In a decision made in August, but only made known to the Washington State Board of Geographic Names this month, the British Columbia Geographical Names Office has endorsed adopting of the name by the Geographic Names Board of Canada, if Washington and the U.S. do the same.
Because the the body of water lies on both sides of the U.S.-Canada border, getting sign-off from both countries is seen as essential to final adoption of the name. Both the B.C. and Washington Names boards have been working cooperatively to gather input for making a decision. The Washington Board meets Oct. 30 to make a final call on adopting or rejecting the proposal. Input in favor of the name has been stronger than that against, according to Caleb Maki of the Washington Department of Natural Resources. The B.C. approval will likely weigh heavily and favorably with the Washington Board.
One major difference between this proposal and some previous is that the name Salish Sea would not replace any existing names: Puget Sound would remain that, as would Haro Strait, Georgia Strait, the Strait of Juan de Fuca, and other well known features. The best comparison is that it is akin to the "Great Lakes," which refers to a collection of lakes in the U.S. and Canada, but does not supplant Lake Michigan or Lake Superior.

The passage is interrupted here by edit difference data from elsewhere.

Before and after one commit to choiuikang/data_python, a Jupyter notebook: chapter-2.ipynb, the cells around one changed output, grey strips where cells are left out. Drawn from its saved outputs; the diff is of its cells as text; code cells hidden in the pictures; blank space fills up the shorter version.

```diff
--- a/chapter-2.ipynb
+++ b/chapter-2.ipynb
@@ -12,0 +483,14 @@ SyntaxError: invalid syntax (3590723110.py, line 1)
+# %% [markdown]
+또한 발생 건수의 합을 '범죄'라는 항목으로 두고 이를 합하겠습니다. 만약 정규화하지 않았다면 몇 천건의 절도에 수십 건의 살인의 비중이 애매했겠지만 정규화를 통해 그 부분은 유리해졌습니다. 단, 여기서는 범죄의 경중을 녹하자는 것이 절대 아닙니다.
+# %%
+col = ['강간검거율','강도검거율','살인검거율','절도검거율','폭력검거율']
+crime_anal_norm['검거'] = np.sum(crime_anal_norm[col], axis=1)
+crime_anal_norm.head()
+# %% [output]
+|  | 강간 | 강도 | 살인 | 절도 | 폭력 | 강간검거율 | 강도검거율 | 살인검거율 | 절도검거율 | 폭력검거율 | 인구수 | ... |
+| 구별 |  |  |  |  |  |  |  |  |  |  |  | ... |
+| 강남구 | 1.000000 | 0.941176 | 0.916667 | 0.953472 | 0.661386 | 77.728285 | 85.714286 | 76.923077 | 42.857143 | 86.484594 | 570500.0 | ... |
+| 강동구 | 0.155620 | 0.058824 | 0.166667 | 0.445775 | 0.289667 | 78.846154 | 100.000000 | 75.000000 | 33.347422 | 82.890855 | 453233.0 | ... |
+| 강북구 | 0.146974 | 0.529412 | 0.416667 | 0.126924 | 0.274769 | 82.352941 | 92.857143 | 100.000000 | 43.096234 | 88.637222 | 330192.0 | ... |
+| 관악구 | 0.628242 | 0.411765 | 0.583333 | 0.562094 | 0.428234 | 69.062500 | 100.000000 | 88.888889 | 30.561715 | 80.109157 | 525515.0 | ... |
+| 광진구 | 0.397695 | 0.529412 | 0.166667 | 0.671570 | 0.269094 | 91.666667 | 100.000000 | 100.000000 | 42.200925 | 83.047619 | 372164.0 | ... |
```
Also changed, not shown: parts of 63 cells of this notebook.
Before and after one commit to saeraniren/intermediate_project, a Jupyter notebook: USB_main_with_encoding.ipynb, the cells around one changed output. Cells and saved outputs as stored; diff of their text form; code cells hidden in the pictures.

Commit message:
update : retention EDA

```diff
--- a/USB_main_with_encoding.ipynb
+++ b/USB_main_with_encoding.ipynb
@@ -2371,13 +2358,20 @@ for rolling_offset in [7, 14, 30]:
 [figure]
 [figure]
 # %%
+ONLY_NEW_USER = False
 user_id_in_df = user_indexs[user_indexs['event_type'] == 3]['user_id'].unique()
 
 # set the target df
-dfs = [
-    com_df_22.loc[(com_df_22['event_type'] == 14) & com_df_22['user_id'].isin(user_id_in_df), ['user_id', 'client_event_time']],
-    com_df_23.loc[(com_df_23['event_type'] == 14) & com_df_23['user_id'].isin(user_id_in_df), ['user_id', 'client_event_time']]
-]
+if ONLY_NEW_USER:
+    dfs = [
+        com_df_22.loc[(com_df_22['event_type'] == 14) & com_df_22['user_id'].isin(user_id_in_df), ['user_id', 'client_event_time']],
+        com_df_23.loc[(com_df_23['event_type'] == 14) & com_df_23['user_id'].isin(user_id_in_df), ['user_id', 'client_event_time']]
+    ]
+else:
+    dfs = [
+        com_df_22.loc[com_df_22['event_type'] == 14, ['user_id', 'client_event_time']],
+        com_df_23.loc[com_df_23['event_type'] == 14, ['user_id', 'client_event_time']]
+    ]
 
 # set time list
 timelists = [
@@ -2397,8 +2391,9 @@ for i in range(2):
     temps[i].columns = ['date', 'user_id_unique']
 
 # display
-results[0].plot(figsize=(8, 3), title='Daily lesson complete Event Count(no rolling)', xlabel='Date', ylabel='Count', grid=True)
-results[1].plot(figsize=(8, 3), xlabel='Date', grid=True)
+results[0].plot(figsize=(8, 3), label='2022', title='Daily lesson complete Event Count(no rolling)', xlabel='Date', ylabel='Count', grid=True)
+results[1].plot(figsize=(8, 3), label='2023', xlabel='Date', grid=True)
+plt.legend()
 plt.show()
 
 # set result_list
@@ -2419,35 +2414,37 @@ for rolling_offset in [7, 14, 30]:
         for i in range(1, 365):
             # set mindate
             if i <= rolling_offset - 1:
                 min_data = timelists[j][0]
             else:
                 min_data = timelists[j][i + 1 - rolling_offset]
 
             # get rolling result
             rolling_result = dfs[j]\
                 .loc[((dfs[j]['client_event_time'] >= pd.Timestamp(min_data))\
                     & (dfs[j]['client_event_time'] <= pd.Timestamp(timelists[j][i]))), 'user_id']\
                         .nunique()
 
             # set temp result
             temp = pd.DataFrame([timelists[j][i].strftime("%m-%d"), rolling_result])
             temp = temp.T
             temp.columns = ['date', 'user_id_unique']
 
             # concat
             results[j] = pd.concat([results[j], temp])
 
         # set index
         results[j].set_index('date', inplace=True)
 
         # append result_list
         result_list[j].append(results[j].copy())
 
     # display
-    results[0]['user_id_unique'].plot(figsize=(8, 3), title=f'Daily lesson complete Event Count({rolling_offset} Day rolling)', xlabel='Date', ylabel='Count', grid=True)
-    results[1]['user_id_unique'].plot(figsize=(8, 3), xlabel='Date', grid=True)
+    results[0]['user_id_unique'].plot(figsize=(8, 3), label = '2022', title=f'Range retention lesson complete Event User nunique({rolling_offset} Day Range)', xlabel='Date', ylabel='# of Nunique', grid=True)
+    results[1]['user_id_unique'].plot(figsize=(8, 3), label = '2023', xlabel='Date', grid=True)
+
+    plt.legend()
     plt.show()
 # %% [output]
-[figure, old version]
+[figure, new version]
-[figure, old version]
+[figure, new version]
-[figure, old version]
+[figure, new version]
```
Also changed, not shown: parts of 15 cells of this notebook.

In the B.C. Names Office's recommendation, dated Aug. 7, Janet Mason, B.C. member of the Canadian Names board, cites the fact the the "Salish Sea" is already in common use among resource management professionals; is already in general public use; has been endorsed by the Coast Salish Gathering, a regional tribal organization; has generated positive public feedback, and would not alter existing names.
A quick survey of feedback gathered by the B.C. and Washington boards indicates that most objectors to the idea — setting aside the misconception that names like Puget Sound would be changed — consider it a waste of time or an attempt to ride the "hobby horse," as one complainant expressed it, of political correctness.
Boosters hope the new name will help tie the region together around greater awareness of the Salish Sea ecosystem, and argue that it gives recognition to indigenous inhabitants of the region. Northwest tourism businesses in the area already use the name frequently to promote cruises, whale watching and other activities.